Relievers Nick Vincent and Arquimedes Caminero each surrendered leads and the Mariners blew a winnable game in a 7-6 loss to the Angels, who snapped an 11-game losing streak. Seattle’s bullpen had allowed just six runs over its previous 431/3 innings.

“It was a crazy game tonight,” manager Scott Servais said. “Our bullpen has been so good through this stretch for us. But tonight, we just didn’t get it done. We left some pitches over the middle of the plate.
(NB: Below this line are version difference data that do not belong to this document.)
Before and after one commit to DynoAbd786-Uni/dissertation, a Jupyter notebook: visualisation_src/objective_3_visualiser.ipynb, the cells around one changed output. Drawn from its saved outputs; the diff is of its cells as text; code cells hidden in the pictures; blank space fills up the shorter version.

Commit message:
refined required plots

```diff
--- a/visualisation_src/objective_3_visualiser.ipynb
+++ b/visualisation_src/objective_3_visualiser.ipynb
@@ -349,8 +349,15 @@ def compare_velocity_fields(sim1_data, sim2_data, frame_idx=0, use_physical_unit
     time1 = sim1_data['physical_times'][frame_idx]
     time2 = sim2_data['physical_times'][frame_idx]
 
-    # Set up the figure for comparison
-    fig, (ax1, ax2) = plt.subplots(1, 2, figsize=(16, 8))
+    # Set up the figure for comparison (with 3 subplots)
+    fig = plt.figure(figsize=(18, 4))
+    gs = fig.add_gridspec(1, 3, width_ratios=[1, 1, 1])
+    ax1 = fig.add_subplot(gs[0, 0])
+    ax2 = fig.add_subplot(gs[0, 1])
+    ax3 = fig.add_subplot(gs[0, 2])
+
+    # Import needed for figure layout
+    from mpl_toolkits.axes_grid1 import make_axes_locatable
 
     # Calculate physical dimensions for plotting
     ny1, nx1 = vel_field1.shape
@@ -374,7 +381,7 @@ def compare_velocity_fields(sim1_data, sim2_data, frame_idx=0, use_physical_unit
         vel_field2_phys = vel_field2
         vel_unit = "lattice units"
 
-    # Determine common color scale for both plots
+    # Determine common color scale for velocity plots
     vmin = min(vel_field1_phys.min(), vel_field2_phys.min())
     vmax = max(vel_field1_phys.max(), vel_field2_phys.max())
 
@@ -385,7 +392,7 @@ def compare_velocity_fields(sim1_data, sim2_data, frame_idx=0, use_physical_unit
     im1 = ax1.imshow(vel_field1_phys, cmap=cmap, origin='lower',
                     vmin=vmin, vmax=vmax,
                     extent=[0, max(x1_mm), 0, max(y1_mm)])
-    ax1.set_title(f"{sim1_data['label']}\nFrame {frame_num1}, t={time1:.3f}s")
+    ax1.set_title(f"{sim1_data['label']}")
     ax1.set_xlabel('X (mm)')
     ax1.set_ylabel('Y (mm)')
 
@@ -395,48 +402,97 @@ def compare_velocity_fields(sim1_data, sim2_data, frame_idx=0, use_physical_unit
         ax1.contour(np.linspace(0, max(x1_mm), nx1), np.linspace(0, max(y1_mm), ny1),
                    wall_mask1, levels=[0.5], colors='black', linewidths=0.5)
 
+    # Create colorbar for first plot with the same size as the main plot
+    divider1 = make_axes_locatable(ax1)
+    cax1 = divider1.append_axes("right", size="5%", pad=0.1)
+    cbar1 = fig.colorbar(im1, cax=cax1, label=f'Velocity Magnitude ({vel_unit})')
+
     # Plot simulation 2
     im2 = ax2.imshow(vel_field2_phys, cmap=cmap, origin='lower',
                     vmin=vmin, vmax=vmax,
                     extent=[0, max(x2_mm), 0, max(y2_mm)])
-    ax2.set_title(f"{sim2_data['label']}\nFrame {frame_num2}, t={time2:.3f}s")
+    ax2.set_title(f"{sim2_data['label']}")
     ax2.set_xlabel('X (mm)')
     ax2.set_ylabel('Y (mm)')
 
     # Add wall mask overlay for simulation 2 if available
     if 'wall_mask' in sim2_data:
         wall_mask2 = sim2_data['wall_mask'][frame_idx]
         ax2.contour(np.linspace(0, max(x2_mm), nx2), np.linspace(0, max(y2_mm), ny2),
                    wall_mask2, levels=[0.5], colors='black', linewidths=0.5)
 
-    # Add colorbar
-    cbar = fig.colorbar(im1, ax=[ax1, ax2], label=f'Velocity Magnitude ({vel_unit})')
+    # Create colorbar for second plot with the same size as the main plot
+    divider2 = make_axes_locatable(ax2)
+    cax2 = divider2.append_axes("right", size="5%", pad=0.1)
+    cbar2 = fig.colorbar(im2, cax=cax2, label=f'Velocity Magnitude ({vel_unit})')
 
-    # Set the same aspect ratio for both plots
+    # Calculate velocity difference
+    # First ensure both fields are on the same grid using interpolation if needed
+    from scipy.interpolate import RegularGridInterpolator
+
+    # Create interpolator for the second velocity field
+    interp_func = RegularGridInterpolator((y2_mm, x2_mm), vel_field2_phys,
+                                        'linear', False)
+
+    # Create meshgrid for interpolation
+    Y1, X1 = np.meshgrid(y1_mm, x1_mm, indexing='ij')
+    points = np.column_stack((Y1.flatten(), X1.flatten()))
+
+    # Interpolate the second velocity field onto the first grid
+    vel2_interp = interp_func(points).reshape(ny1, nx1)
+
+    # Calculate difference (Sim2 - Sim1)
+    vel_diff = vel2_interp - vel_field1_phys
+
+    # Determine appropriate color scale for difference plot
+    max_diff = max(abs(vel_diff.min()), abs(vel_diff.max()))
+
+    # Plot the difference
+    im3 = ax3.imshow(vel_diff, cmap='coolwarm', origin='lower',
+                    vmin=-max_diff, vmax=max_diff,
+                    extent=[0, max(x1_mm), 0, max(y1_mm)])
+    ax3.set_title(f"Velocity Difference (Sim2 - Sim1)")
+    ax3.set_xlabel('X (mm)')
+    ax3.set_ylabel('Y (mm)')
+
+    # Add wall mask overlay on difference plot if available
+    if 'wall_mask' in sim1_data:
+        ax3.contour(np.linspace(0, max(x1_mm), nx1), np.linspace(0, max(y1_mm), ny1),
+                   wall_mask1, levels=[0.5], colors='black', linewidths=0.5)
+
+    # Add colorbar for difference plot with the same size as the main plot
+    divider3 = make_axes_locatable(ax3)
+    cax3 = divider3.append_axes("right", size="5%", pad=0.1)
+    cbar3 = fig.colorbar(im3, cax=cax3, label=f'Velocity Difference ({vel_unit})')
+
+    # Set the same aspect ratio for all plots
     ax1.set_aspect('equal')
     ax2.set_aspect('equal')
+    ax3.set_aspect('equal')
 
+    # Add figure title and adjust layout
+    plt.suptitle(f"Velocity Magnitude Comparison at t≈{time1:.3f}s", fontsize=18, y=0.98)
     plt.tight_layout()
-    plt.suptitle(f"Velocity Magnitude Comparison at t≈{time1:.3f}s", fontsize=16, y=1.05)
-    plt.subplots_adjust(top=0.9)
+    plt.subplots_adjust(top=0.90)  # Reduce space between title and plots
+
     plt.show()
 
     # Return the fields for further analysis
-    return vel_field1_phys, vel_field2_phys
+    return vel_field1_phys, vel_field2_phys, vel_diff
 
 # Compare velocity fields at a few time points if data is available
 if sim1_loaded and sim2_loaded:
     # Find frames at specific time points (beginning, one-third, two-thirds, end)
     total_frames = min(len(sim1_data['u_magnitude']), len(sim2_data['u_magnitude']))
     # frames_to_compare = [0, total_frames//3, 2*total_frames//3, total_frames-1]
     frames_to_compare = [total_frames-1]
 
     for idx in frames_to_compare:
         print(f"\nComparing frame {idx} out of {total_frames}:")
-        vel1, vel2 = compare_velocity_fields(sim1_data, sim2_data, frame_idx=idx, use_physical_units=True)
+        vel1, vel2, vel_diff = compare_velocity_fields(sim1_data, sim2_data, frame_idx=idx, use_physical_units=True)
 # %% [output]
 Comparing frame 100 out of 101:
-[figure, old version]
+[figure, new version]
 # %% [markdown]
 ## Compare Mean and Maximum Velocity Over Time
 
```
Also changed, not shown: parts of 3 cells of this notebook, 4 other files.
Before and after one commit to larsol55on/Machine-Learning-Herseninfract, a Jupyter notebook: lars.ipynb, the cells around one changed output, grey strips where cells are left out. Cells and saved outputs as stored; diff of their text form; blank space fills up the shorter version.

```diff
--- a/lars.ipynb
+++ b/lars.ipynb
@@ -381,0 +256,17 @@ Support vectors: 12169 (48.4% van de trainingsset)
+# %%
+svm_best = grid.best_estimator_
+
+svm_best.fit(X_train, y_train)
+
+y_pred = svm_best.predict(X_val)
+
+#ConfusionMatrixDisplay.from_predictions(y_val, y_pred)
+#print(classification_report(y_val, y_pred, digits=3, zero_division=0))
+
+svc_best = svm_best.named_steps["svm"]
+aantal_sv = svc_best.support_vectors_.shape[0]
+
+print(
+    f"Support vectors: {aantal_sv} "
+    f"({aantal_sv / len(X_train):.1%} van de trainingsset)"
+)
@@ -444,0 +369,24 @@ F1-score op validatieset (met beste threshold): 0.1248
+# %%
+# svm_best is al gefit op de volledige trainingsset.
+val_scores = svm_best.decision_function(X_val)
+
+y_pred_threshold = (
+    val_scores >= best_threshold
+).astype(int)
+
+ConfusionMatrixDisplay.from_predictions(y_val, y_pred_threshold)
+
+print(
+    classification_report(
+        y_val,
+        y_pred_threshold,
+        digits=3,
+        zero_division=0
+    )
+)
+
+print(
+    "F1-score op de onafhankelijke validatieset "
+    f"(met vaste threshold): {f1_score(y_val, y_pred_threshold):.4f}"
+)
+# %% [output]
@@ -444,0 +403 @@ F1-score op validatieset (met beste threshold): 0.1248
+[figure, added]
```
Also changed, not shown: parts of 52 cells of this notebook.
I still thought we had enough to get it done in the end there.”

Caminero, who had yet to allow a run since being acquired by the Mariners (63-55), was brought in for the eighth inning to protect a 6-5 lead and hand the game to Edwin Diaz in the ninth.

Instead, he gave it up with two outs, having already retired Mike Trout and Albert Pujols. Jefry Marte pulled a 97 mph fastball over the short wall in left field for a solo homer to tie the score at 6-6. Caminero gave up a single to Jett Bandy and then a triple to Cliff Pennington, a line drive that rattled around in the right-field corner. Nelson Cruz struggled to corral the ball and Bandy scored from first with the go-ahead run.

“Marte got a fastball right down the middle, and he took advantage of it,” Caminero said. “That’s going to happen. I was trying to go fastball away, and it went to the middle.

“It’s a battle, and I’m not going to win it every time. I would like to.”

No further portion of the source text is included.